Damping refers to the influence that reduces the velocity of any object, or in general, opposes the motion of the object under oscillation. It is intentionally induced to control the motion of an object wherever needed. There are several damping techniques put into use, which include −

  • Viscous damping − By including the viscous fluid in an oscillatory system so the viscosity can hinder the motion.

  • Frictional Damping − It is the conventional method of hindering the motion of any object that tends to move or oscillate by making the contact surfaces rough. It gives rise to the damping friction that reduces the object’s velocity.

  • Air Resistance − The resistive force that air exerts when a body moves through it is also a form of damping. Its direction is also opposite to the relative motion of the object. The most popular example of air resistance damping is how a simple pendulum stops oscillating after some time on its own.

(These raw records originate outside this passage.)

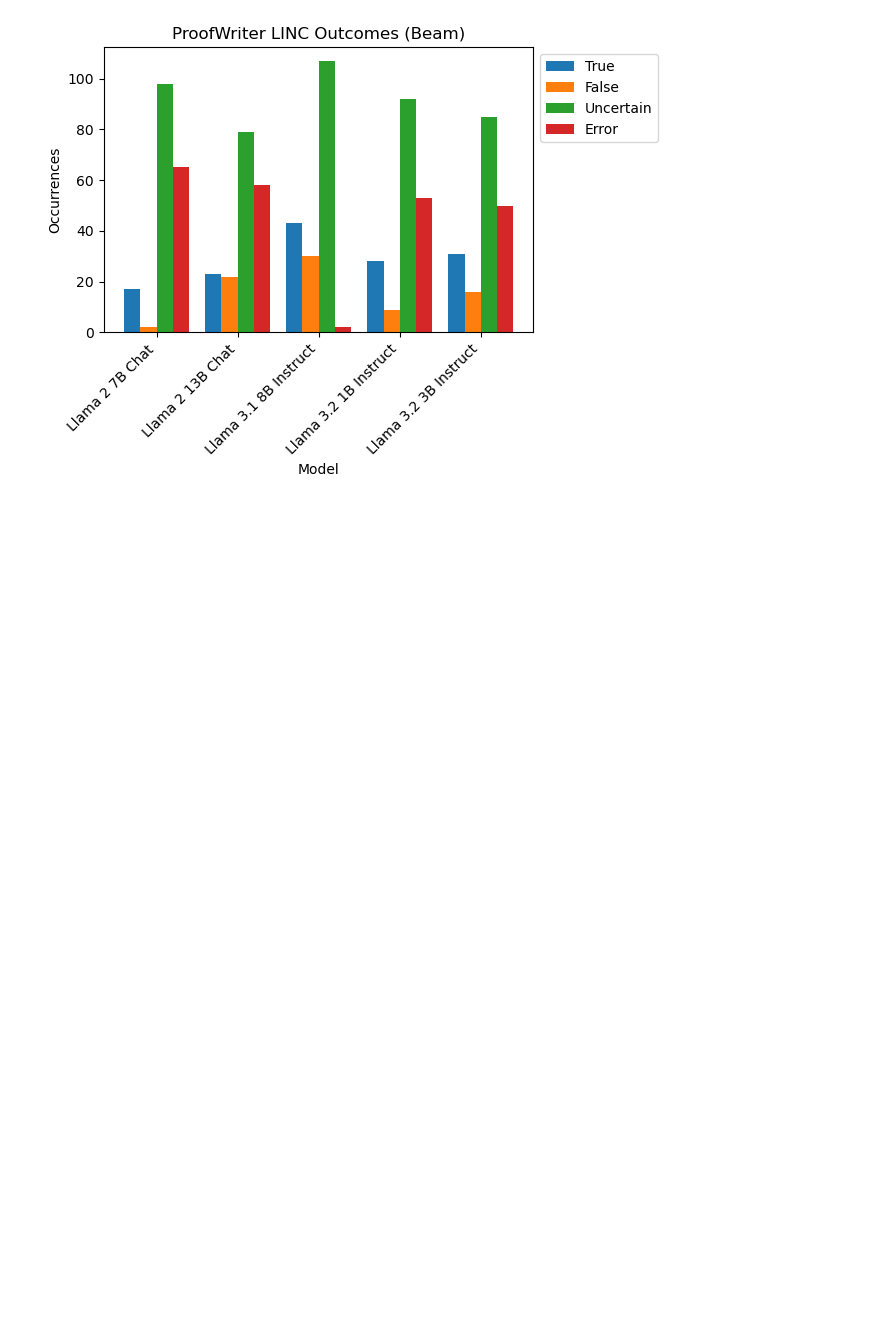
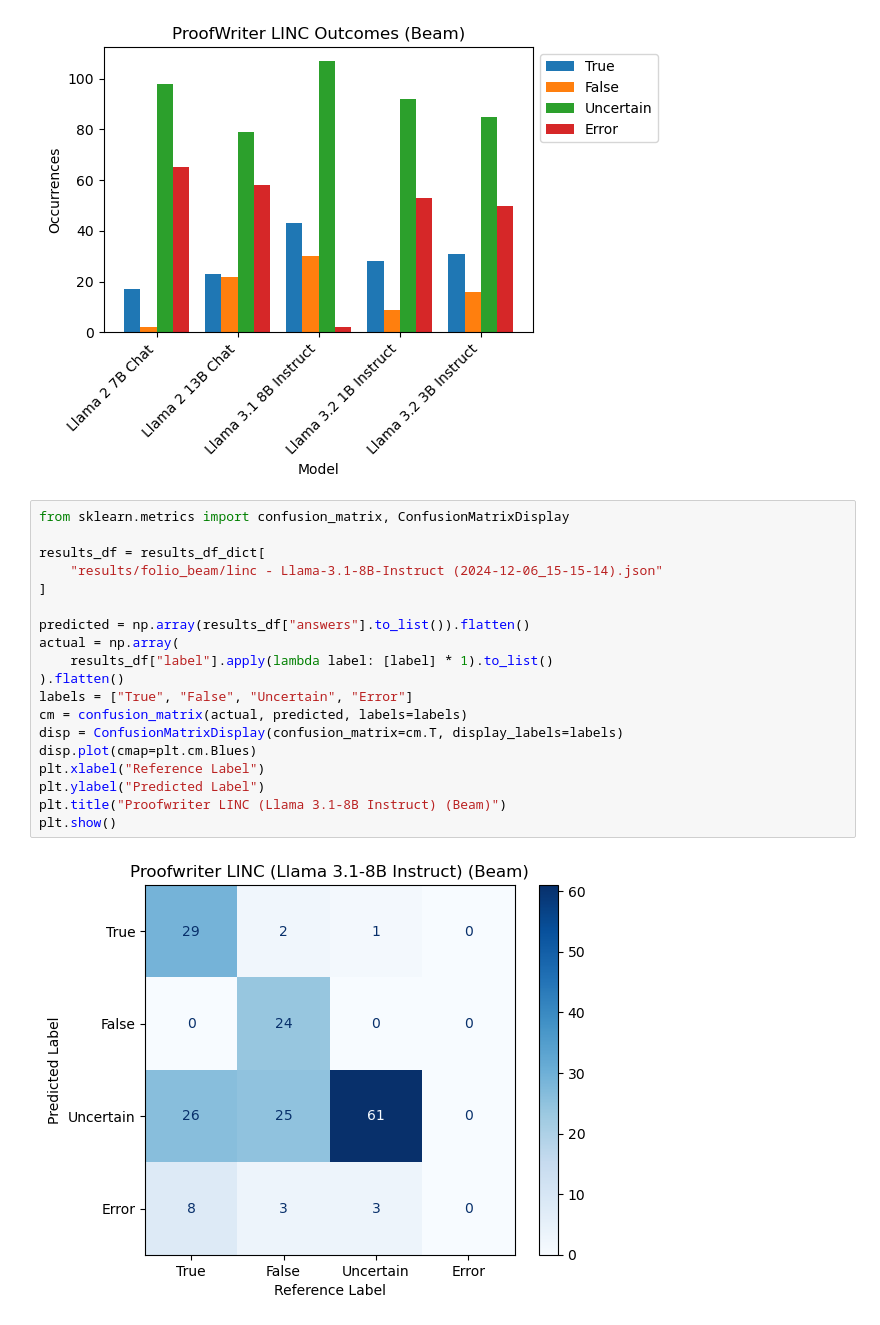
Before and after one commit to jortan02/linc, a Jupyter notebook: results_2.ipynb, the cells around one changed output. Drawn from its saved outputs; the diff is of its cells as text; blank space fills up the shorter version.

Commit message:
Added confusion matrices

```diff
--- a/results_2.ipynb
+++ b/results_2.ipynb
@@ -350,3 +350,24 @@ plt.tight_layout()
 plt.show()
 # %% [output]
 [figure]
+# %%
+from sklearn.metrics import confusion_matrix, ConfusionMatrixDisplay
+
+results_df = results_df_dict[
+    "results/folio_beam/linc - Llama-3.1-8B-Instruct (2024-12-06_15-15-14).json"
+]
+
+predicted = np.array(results_df["answers"].to_list()).flatten()
+actual = np.array(
+    results_df["label"].apply(lambda label: [label] * 1).to_list()
+).flatten()
+labels = ["True", "False", "Uncertain", "Error"]
+cm = confusion_matrix(actual, predicted, labels=labels)
+disp = ConfusionMatrixDisplay(confusion_matrix=cm.T, display_labels=labels)
+disp.plot(cmap=plt.cm.Blues)
+plt.xlabel("Reference Label")
+plt.ylabel("Predicted Label")
+plt.title("Proofwriter LINC (Llama 3.1-8B Instruct) (Beam)")
+plt.show()
+# %% [output]
+[figure, added]
```
Also changed, not shown: parts of 1 cell of this notebook, 2 other files.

Other than the above-mentioned examples, there is electromagnetic damping, which is by far the most fascinating as well as and effective method of damping.

What is Electromagnetic Damping?

As the name suggests, electromagnetic damping is a method of inducing opposition in motion through the usage of both emf and magnetic fields. A very interesting reason why it is different and preferred over the other techniques of damping is that it doesn’t require direct physical contact with the moving object to come into play. It uses the induced emf and the currents which are produced in swirl-directions that are opposing in nature thanks to Lenz Law. The interaction of the magnetic field and the induced currents give rise to electromagnetic damping.

Electromagnetic Induction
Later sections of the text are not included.